What's needed is a word-for-word retyping of the entries below, pictures omitted.

→ **PROVIDED DATA**
================================
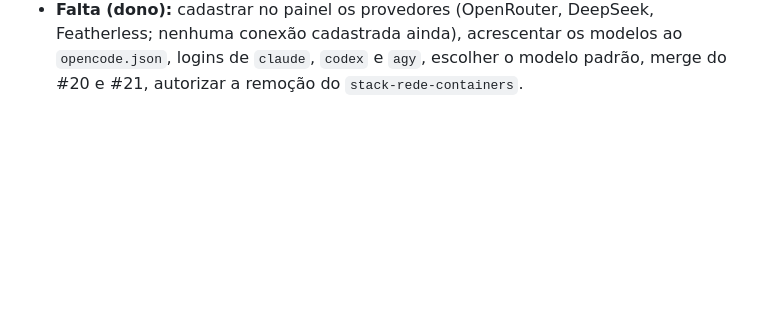
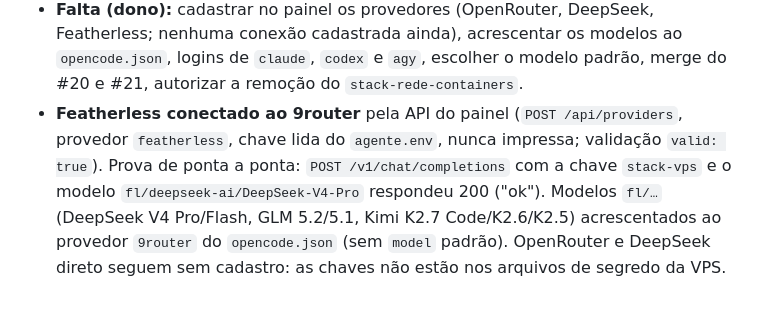
Before and after one commit to resper1965/stack-vps, a Markdown page: docs/development-hub-continuity.md, the part around the change. Drawn GitHub-style; blank space fills up the shorter version.

Commit message:
docs: Featherless no 9router e modelos no OpenCode
Co-Authored-By: Claude Sonnet 5.5 <noreply@anthropic.com>

```diff
--- a/docs/development-hub-continuity.md
+++ b/docs/development-hub-continuity.md
@@ -153,3 +153,8 @@ concessão de acesso (grupo/ACL): esses passos ficam com o dono.
 - **Falta (dono):** cadastrar no painel os provedores (OpenRouter, DeepSeek, Featherless; nenhuma conexão cadastrada ainda), acrescentar os
   modelos ao `opencode.json`, logins de `claude`, `codex` e `agy`, escolher o modelo padrão, merge do #20 e #21, autorizar a remoção do
   `stack-rede-containers`.
+- **Featherless conectado ao 9router** pela API do painel (`POST /api/providers`, provedor `featherless`, chave lida do `agente.env`, nunca
+  impressa; validação `valid: true`). Prova de ponta a ponta: `POST /v1/chat/completions` com a chave `stack-vps` e o modelo
+  `fl/deepseek-ai/DeepSeek-V4-Pro` respondeu 200 ("ok"). Modelos `fl/…` (DeepSeek V4 Pro/Flash, GLM 5.2/5.1, Kimi K2.7 Code/K2.6/K2.5)
+  acrescentados ao provedor `9router` do `opencode.json` (sem `model` padrão). OpenRouter e DeepSeek direto seguem sem cadastro: as chaves
+  não estão nos arquivos de segredo da VPS.
```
================================
→ **OUTPUT OF THE EXERCISE**
Before and after one commit to resper1965/stack-vps, a Markdown page: docs/development-hub-continuity.md, the part around the change. Drawn GitHub-style; blank space fills up the shorter version.

Commit message:
docs: Featherless no 9router e modelos no OpenCode
Co-Authored-By: Claude Sonnet 5.5 <noreply@anthropic.com>

```diff
--- a/docs/development-hub-continuity.md
+++ b/docs/development-hub-continuity.md
@@ -153,3 +153,8 @@ concessão de acesso (grupo/ACL): esses passos ficam com o dono.
 - **Falta (dono):** cadastrar no painel os provedores (OpenRouter, DeepSeek, Featherless; nenhuma conexão cadastrada ainda), acrescentar os
   modelos ao `opencode.json`, logins de `claude`, `codex` e `agy`, escolher o modelo padrão, merge do #20 e #21, autorizar a remoção do
   `stack-rede-containers`.
+- **Featherless conectado ao 9router** pela API do painel (`POST /api/providers`, provedor `featherless`, chave lida do `agente.env`, nunca
+  impressa; validação `valid: true`). Prova de ponta a ponta: `POST /v1/chat/completions` com a chave `stack-vps` e o modelo
+  `fl/deepseek-ai/DeepSeek-V4-Pro` respondeu 200 ("ok"). Modelos `fl/…` (DeepSeek V4 Pro/Flash, GLM 5.2/5.1, Kimi K2.7 Code/K2.6/K2.5)
+  acrescentados ao provedor `9router` do `opencode.json` (sem `model` padrão). OpenRouter e DeepSeek direto seguem sem cadastro: as chaves
+  não estão nos arquivos de segredo da VPS.
```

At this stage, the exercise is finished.